The promise of music, dancing, romance and the occasional game of bowls had Dubliners flocking to the Marlborough Bowling Green and Pleasure Gardens from the early 18th century. And from such entirely frivolous pastimes grew a clamour for a little wooden bridge over the River Liffey, here, at the site of the Rosie Hackett Bridge. For the noble and monied classes, with little else to do but play, did not like the inconvenience of having to use the Essex Bridge located upstream, near the old city. However, their fundraising attempts seem to have come to nothing and the well heeled, satin coated revellers made do with the old ferry boat - a service first recorded here in 1675.
In the 21st century the need for a new bridge is decided in a very rational, scientific manner and is inclusive of all sectors of society. National and local policies set the context and the framework: The National Development Plan, Transport 21 and The Strategic Planning Guidelines all informed the decision to build the Rosie Hackett Bridge, particularly the City Council’s ‘Dublin City Development Plan’ which contained a specific objective to provide a pedestrian bridge from Marlborough Street to Hawkins Street.

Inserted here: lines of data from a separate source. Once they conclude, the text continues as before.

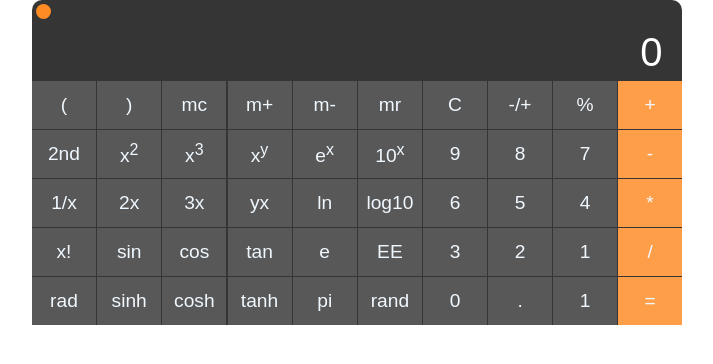
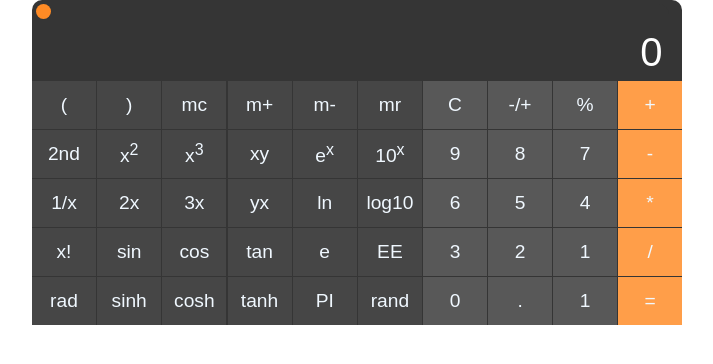
Before and after one commit to Shashwattejaswi/calculator, a React (Create React App) app: page / in a window 1280 px wide. Both pictures are taken after a click on the element 522 px from the left and 11 px from the top of the page. Shown: the top 364 px of the page, without its empty margins (283-996 px from the left). Built offline with nearby package versions, Linux system fonts and the light colour scheme.

Commit message:
75% works done in expanded calculator

```diff
--- a/src/Calculator.js
+++ b/src/Calculator.js
@@ -106,12 +106,19 @@ const Calculator=()=>
                 return ex===true ? changeExpand(false) :  changeExpand(true);
 
             }
+            const mathExp=(e)=>
+                {
+                    // let val=item.val;
+
+                    changeNum(e(num));
+
+                }
         return(
             <div className="containar">
                 <HeadBar expandbtn={expandbtn}/>
                 <input className="rsltBox" value={num}/>
                 <div className="btnBox">
-                    {expand && <ExpandBox/>}
+                    {expand && <ExpandBox mathExp={mathExp}/>}
                     <StdBox takePutNum={takePutNum} operate={operate}/>
                 </div>
 
--- a/src/IFunction.js
+++ b/src/IFunction.js
@@ -1,3 +1,9 @@
+
+
+
+const expandArray=[{val:'(',func:""},')','mc','m+','m-','mr','2nd','x2','x3','xy','ex','10x','1/x','2x','3x','yx','ln','log10','x!','sin','cos','tan','e','EE','rad','sinh','cosh','tanh','pi','rand'];
+
+
 export const priority=(char)=>
     {
         switch(char)
--- a/src/btnBox/ExpandBox.js
+++ b/src/btnBox/ExpandBox.js
@@ -1,13 +1,20 @@
 import "./box.css"
-const ExpandBox=()=>
+const ExpandBox=({mathExp})=>
     {
-        const expandArray=['(',')','mc','m+','m-','mr','2nd','x2','x3','xy','ex','10x','1/x','2x','3x','yx','ln','log10','x!','sin','cos','tan','e','EE','rad','sinh','cosh','tanh','pi','rand'];
+        const expandArray=['(',')','mc','m+','m-','mr','2nd',{val:"x2",func:(a)=>{return Math.pow(a,2)}},{val:"x3",func:(a)=>{return Math.pow(a,3)}},'xy',{val:"ex",func:(a)=>{return Math.exp(a)}},{val:"10x",func:(a)=>{return Math.pow(10,a)}},'1/x',{val:"2x",func:(a)=>{return Math.sqrt(a)}},{val:"3x",func:(a)=>{return Math.cbrt(a)}},'yx','ln',{val:"log10",func:(a)=>{return Math.log10(a)}},{val:"x!",func:(a)=>{let sum=1;while(a!=0){sum=sum*a;a--}return sum}},'sin','cos','tan','e','EE','rad','sinh','cosh','tanh',{val:"PI",func:(a)=>{return Math.PI}},{val:"rand",func:(a)=>{return Math.floor(Math.random()*1000)}}];
+
         return(
             <div className="ExpandBox">
                 {expandArray.map((item,index)=>{
-                    if(index>6 && index<=11)
-                        return <button value={item} index={index} className={'StdBoxItem'} >{item.substring(0,item.length-1)}<sup>{item.substring(item.length-1,item.length)}</sup></button>
-                    return <button value={item} index={index} className={'StdBoxItem'} >{item}</button>
+                    if(index>6 && index<=8 || index>9 && index<12 )
+
+                        return <button onClick={()=>{mathExp(item.func)}} value={item.val} className={'Exp'} >{item.val.substring(0,item.val.length-1)}<sup>{item.val.substring(item.val.length-1,item.val.length)} </sup></button>
+                    if(index==17 || index>12 && index<=14 || index==18 || index==28 || index==29)
+                        return <button onClick={()=>{mathExp(item.func)}} value={item.val}className={'Exp'} >{item.val}</button>
+                    else
+                    return <button value={item} index={index} className={'Exp'} >{item}</button>
+
+
                 })}
             </div>
         )
--- a/src/btnBox/StdBox.js
+++ b/src/btnBox/StdBox.js
@@ -11,10 +11,11 @@ const StdBox=({takePutNum,operate})=>
                             {
                                 return <button value={item} index={index} className={'operator'+' '+'StdBoxItem'} onClick={(e)=>{operate(e)}}>{item}</button>
                             }
-                        if((index===19 && index===16))
-                            {
-                                return <button value={item} index={index} onClick={(e)=>{takePutNum(e)}} className={'operator'+' '+'roundBtn'}>{item}</button>
-                            }
+
+                        // else if((index===19 && index===16))
+                        //     {
+                        //         return <button value={item} index={index} onClick={(e)=>{takePutNum(e)}} className={'operator'+' '+'roundBtn'}>{item}</button>
+                        //     }
                        if((item>=0 && item<=9) ||item==='.' || item==='C')
                         return <button value={item} index={index} className='StdBoxItem' onClick={(e)=>{takePutNum(e)}}>{item}</button>
 
--- a/src/btnBox/box.css
+++ b/src/btnBox/box.css
@@ -38,6 +38,10 @@ button
     font-size: larger;
 
 }
+.Exp
+{
+    background-color: rgb(70, 70, 70);
+}
 
 button:hover{
     background-color: rgb(58, 58, 58);;
```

A ‘To Do’ list was compiled: land ownership searches, a topographical survey; consultations with utility companies, the National Parks and Wildlife Section, the Eastern Regional Fisheries Board and National Museum of Ireland; licences to obtain; archaeological testing and archaeological excavation to be undertaken; underwater assessments and metal detection surveys to be organised and an Environmental Impact Statement to be commissioned.
Protecting the area from any future flooding was a major concern. A hydraulic model of the River Liffey was developed and the impact of the new bridge under various combinations of low and high tide were tested. Requirements for contractors were set out: the use of chemicals approved for the aquatic environment, noise control measures, vibration limits and dust minimisation were included. Photomontages of the proposed structure were analysed for landscape and visual impact.

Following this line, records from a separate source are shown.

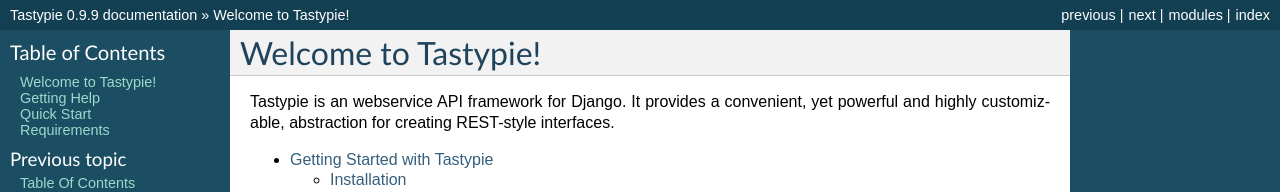
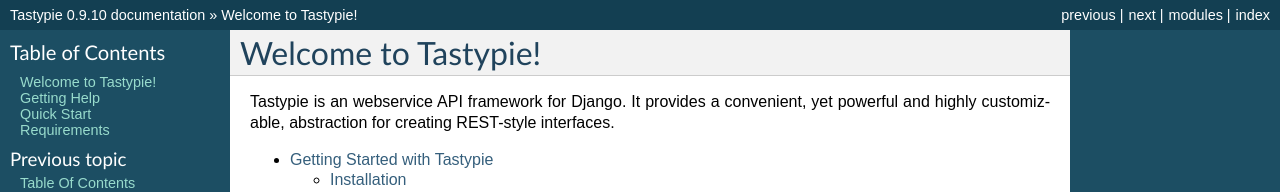
Before and after one commit to django-tastypie/django-tastypie, a Sphinx documentation site: the page built from docs/index.rst, in a window 1280 px wide and 900 px high. Shown: the top 192 px of the window. Built offline with Sphinx 7.4.7, drawn with Linux system fonts in a browser that asks for light colours; pages that are not in the unit, such as notebooks, are missing from menus; some of the changed text lies outside the part shown.

Commit message:
Bumped to v0.9.10!

```diff
--- a/docs/conf.py
+++ b/docs/conf.py
@@ -45,9 +45,9 @@
 # built documents.
 #
 # The short X.Y version.
-version = '0.9.9'
+version = '0.9.10'
 # The full version, including alpha/beta/rc tags.
-release = '0.9.9'
+release = '0.9.10'
 
 # The language for content autogenerated by Sphinx. Refer to documentation
 # for a list of supported languages.
--- a/setup.py
+++ b/setup.py
@@ -4,7 +4,7 @@
 
 setup(
     name='django-tastypie',
-    version='0.9.9',
+    version='0.9.10',
     description='A flexible & capable API layer for Django.',
     author='Daniel Lindsley',
     author_email='daniel@toastdriven.com',
--- a/tastypie/__init__.py
+++ b/tastypie/__init__.py
@@ -1,2 +1,2 @@
 __author__ = 'Daniel Lindsley, Cody Soyland, Matt Croydon'
-__version__ = (0, 9, 9)
+__version__ = (0, 9, 10)
```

Method statements were prepared for the removal of the Sheehan monument and the temporary interference with parts of the historic quay walls. No detail was too small for consideration, necessary adjustments took place, ideas were revisited, final decisions were made and planning permission was sought. Such was the thoroughness of preparations that not a single objection was received in the course of the planning process. The appearance of a barge crane in the River Liffey in February 2012 marked the beginning of the construction phase and the Rosie Hackett Bridge was opened to public, pedestrian and cycle traffic on the 20th of May 2014.